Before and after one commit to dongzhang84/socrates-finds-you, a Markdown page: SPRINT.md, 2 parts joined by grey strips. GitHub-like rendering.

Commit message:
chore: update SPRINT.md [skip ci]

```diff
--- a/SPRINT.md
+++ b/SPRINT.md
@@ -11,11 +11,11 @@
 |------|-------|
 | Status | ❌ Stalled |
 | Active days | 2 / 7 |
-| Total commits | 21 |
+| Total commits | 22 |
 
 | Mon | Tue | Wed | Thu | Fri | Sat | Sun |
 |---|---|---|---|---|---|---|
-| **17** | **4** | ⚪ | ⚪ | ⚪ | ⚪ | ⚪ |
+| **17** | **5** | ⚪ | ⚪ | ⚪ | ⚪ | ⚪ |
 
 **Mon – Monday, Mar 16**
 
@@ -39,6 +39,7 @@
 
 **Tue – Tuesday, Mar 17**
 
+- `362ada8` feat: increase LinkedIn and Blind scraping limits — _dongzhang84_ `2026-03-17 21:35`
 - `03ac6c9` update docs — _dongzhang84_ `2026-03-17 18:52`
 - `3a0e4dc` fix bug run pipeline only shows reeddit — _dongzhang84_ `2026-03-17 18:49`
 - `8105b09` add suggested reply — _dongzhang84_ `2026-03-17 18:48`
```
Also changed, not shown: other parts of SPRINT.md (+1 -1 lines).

---

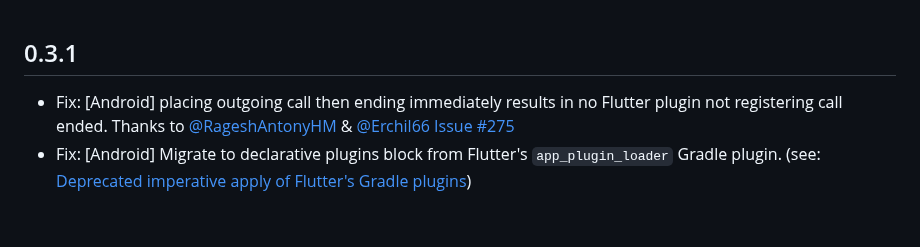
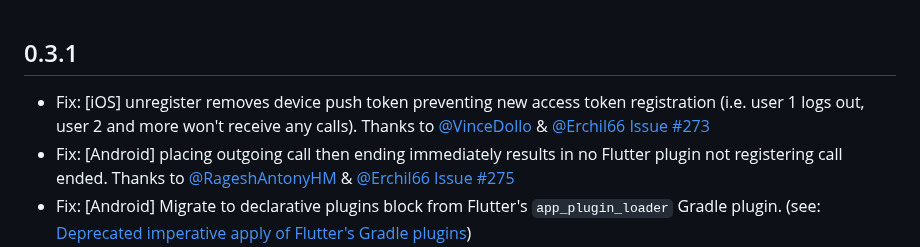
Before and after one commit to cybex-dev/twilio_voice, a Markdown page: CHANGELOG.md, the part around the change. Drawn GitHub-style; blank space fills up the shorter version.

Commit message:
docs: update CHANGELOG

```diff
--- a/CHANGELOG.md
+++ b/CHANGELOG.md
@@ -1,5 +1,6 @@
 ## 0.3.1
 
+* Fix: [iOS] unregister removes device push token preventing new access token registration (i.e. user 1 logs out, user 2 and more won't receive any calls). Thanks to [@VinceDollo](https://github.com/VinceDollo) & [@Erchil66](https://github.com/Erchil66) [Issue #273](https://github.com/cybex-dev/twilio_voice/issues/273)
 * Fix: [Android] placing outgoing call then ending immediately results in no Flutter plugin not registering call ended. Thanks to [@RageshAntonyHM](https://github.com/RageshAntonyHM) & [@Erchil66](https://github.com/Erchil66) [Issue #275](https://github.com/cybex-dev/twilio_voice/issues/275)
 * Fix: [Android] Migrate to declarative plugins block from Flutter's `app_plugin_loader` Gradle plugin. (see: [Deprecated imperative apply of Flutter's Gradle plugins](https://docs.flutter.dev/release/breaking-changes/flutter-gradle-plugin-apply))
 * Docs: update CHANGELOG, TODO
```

...

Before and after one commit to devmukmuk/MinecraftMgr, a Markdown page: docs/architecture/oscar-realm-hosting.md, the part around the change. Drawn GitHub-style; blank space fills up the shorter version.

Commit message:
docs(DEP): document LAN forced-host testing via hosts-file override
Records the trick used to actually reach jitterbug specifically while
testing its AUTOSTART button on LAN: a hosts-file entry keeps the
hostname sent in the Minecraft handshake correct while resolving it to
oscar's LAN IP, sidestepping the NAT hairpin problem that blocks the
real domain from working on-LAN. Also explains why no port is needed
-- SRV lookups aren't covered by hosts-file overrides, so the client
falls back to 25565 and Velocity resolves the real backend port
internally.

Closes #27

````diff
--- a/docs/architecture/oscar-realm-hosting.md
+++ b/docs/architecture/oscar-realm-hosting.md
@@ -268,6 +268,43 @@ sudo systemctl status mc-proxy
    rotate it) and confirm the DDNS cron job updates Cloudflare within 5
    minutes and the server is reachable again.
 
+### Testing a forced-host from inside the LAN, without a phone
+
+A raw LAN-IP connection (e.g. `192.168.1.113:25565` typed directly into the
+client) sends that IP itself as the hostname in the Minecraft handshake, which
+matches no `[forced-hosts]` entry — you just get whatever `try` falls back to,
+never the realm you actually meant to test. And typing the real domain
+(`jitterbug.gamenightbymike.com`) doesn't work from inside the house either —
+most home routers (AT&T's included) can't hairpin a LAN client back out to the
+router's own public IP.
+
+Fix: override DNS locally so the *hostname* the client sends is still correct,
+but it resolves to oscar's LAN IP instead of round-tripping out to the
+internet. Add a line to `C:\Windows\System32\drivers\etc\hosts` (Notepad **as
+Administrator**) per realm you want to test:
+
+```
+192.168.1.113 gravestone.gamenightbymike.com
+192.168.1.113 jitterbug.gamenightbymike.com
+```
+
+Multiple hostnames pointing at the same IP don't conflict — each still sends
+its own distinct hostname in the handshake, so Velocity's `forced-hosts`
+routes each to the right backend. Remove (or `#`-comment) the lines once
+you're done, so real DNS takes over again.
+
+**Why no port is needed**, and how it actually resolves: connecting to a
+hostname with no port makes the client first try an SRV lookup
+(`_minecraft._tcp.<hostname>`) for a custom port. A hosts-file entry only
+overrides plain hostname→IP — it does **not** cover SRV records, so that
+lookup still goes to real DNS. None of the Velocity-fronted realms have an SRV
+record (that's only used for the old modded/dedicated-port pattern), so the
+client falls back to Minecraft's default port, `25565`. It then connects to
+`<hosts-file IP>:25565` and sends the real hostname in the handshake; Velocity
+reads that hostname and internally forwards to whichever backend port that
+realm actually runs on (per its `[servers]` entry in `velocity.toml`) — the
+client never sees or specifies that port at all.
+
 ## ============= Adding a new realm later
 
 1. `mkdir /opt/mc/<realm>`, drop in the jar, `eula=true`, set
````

WHAT IS NEEDED:
Take every line above carrying "falls" and return it.

SOLUTION:
falls back to 25565 and Velocity resolves the real backend port
+matches no `[forced-hosts]` entry — you just get whatever `try` falls back to,
+client falls back to Minecraft's default port, `25565`. It then connects to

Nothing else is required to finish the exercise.